__TASK OBJECTIVE__: I would like the number of lines in the data that contain the word "same". Please give that number alone.

__EXTRACTED ENTRIES__:
BEGIN

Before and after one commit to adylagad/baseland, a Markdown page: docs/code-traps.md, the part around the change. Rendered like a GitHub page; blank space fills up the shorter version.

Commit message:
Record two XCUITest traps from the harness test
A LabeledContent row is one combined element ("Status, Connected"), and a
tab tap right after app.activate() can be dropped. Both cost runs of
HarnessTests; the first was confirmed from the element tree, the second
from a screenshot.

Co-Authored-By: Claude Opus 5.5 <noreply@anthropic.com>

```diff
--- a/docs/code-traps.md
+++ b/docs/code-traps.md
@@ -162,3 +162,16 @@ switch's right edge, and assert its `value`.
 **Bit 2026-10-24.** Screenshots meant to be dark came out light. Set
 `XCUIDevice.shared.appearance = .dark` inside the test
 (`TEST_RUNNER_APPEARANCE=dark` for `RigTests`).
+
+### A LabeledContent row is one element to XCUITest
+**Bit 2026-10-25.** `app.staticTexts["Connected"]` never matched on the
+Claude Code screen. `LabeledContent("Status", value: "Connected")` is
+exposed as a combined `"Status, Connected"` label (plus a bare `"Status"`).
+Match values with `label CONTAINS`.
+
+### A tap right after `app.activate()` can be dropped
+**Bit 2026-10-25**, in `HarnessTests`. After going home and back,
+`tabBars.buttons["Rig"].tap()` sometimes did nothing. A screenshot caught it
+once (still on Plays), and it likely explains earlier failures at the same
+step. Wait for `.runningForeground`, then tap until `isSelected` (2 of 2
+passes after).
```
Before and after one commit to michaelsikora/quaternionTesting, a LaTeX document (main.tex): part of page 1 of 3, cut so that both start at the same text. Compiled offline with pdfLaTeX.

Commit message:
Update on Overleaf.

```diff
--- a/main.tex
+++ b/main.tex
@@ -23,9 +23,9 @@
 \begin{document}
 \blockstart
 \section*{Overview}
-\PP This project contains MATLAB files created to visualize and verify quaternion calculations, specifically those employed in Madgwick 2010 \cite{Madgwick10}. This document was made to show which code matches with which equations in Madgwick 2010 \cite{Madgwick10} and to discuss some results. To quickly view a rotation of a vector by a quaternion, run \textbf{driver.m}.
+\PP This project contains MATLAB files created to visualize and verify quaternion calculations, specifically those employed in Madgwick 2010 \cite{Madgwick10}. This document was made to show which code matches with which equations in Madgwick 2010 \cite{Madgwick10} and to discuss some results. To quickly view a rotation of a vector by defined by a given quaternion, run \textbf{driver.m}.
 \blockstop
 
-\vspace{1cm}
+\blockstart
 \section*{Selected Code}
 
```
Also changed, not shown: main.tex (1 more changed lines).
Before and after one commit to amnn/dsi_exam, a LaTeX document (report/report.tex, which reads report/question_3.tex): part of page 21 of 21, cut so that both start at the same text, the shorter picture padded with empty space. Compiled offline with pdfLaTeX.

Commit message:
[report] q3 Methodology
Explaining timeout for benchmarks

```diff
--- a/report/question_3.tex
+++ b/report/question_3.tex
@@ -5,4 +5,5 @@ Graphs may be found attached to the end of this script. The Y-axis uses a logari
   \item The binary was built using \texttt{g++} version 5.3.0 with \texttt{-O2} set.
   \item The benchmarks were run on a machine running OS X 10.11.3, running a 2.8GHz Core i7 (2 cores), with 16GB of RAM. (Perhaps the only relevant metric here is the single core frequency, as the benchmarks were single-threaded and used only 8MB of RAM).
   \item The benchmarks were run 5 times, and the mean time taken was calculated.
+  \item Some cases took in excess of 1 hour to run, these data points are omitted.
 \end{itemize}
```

END

__TASK OUTPUT__: 3